– Business disruption
– Expenses due to regulatory settlements and fines.
A privacy-first approach will gain more traction because organisations recognise that more than a regulatory obligation and paramount for enabling companies to move forward and build customer trust.
Data security specialists agree that the legislative odyssey in the online data sector will speed up in 2023. The European Data Strategy is gaining traction as new regulations are developed and a timeframe is set for their coming into effect. The multitude of regulations created in the EU (like the Data Act and Data Governance Act) – highlights that the regulation of data will go beyond securing personal information. The majority of rules focus on enhancing access to and sharing private and organisational information at all levels. The European Commission also intends to introduce new methods to protect data privacy, like the creation of data spaces. The European Health Data Space is one of the initiatives that could strengthen the continuity and quality of healthcare and guard patients’ rights in relation to their health information.
The EU will continue to develop regulations to boost cybersecurity in the following months, and companies dealing with the area need to grip the incoming legislation.
A survey from Gartner identified, as primary trends in privacy in 2023 and beyond, the public’s requirements for subject rights and expectations for transparency that trigger the necessity for a centralised privacy user experience.
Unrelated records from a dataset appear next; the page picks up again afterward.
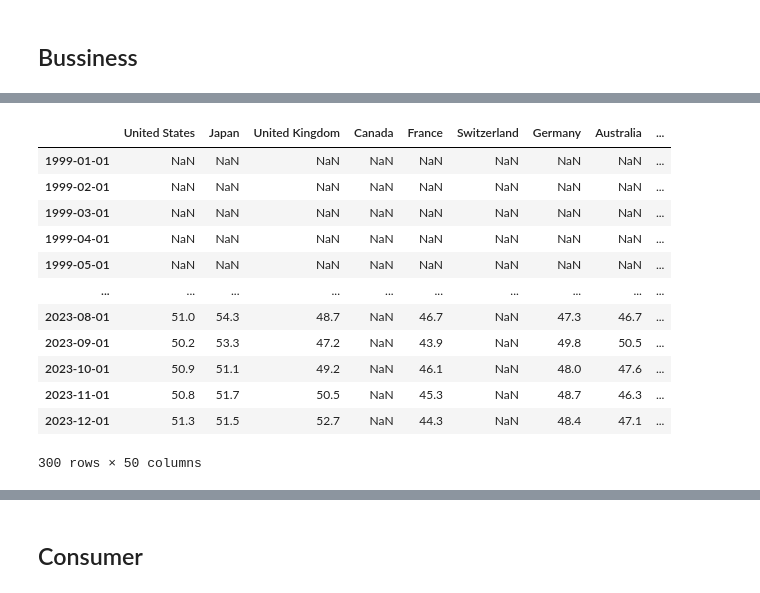
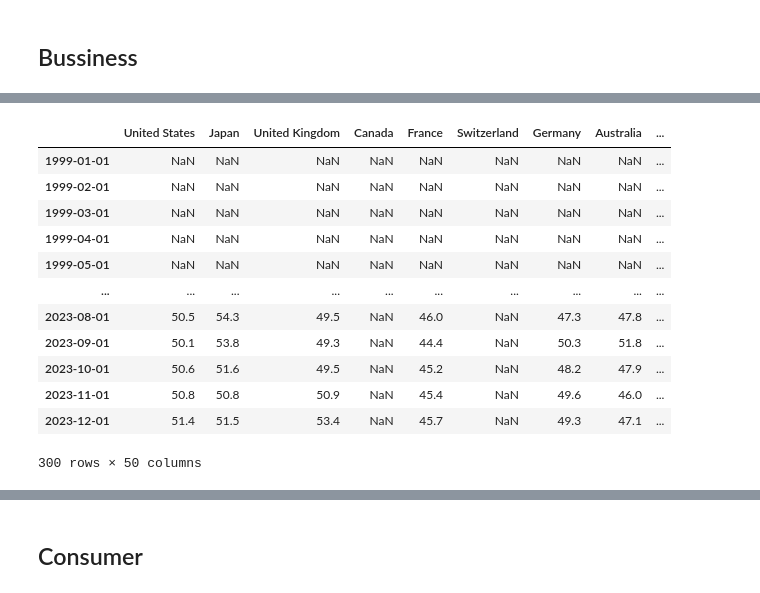
Before and after one commit to lharazin/TFM, a Jupyter notebook: Data/Investing_EconomicCalendar/calendar_preprocessing.ipynb, the cells around one changed output, grey strips where cells are left out. Saved outputs shown, nothing was run; the diff lists cells and outputs as text; code cells hidden in the pictures.

```diff
--- a/Data/Investing_EconomicCalendar/calendar_preprocessing.ipynb
+++ b/Data/Investing_EconomicCalendar/calendar_preprocessing.ipynb
@@ -412,20 +409,19 @@ Data coverage since 2013 (30 countries): 42.9 %
 # %%
 df = preprocessor.transform_to_countries_df(services_pmi, freq='M')
-df.to_csv('services_pmi.csv')
 df
 # %% [output]
 |  | United States | Japan | United Kingdom | Canada | France | Switzerland | Germany | Australia | ... |
 | 1999-01-01 | NaN | NaN | NaN | NaN | NaN | NaN | NaN | NaN | ... |
 | 1999-02-01 | NaN | NaN | NaN | NaN | NaN | NaN | NaN | NaN | ... |
 | 1999-03-01 | NaN | NaN | NaN | NaN | NaN | NaN | NaN | NaN | ... |
 | 1999-04-01 | NaN | NaN | NaN | NaN | NaN | NaN | NaN | NaN | ... |
 | 1999-05-01 | NaN | NaN | NaN | NaN | NaN | NaN | NaN | NaN | ... |
 | ... | ... | ... | ... | ... | ... | ... | ... | ... | ... |
-| 2023-08-01 | 51.0 | 54.3 | 48.7 | NaN | 46.7 | NaN | 47.3 | 46.7 | ... |
-| 2023-09-01 | 50.2 | 53.3 | 47.2 | NaN | 43.9 | NaN | 49.8 | 50.5 | ... |
-| 2023-10-01 | 50.9 | 51.1 | 49.2 | NaN | 46.1 | NaN | 48.0 | 47.6 | ... |
-| 2023-11-01 | 50.8 | 51.7 | 50.5 | NaN | 45.3 | NaN | 48.7 | 46.3 | ... |
-| 2023-12-01 | 51.3 | 51.5 | 52.7 | NaN | 44.3 | NaN | 48.4 | 47.1 | ... |
+| 2023-08-01 | 50.5 | 54.3 | 49.5 | NaN | 46.0 | NaN | 47.3 | 47.8 | ... |
+| 2023-09-01 | 50.1 | 53.8 | 49.3 | NaN | 44.4 | NaN | 50.3 | 51.8 | ... |
+| 2023-10-01 | 50.6 | 51.6 | 49.5 | NaN | 45.2 | NaN | 48.2 | 47.9 | ... |
+| 2023-11-01 | 50.8 | 50.8 | 50.9 | NaN | 45.4 | NaN | 49.6 | 46.0 | ... |
+| 2023-12-01 | 51.4 | 51.5 | 53.4 | NaN | 45.7 | NaN | 49.3 | 47.1 | ... |
 300 rows × 50 columns
 # %%
 preprocessor.process_pmi_indicator('Composite PMI')
```
Also changed, not shown: parts of 26 cells of this notebook, 7 other files.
Forward-thinking businesses are aware of the benefits they get when they integrate all aspects of privacy UX – consent management, cookies, notices, and subject right requests into a single space. The same survey predicts that 30% of businesses addressing consumers will rely on a self-service transparency portal to offer consent and preference management.
Privacy issues and socio-political changes trigger a spike in cybersecurity risks in the supply chain. Businesses find it more difficult to protect the data and information they share with other parties joining the supply chain. Businesses can take perimeter security measures when they store the data within their internal network, but when they have to collaborate in the supply chain, they find it more challenging to control how it’s used. A report from Ponemon Institute for IBM revealed that one-fifth of the data leaks from 2022 resulted from a supply chain attack. Unfortunately, cyberattacks in the supply chain are more challenging to detect and contain than those occurring within a company.
When a company shares data with a partner, it leaves it at the mercy of the third party’s security systems, which they cannot control. It’s essential to develop protection measures for the shared data to ensure they have the same protection controls even when it’s stored outside the company’s security perimeter.
Thank you for taking the time to read this article. Do remember to come back and check The Euro Weekly News website for all your up-to-date local and international news stories and remember, you can also follow us on Facebook and Instagram.
Share this story
Subscribe to our Euro Weekly News alerts to get the latest stories into your inbox!
By signing up, you will create a Euro Weekly News account if you don't already have one. Review our
Download our media pack in either English or Spanish.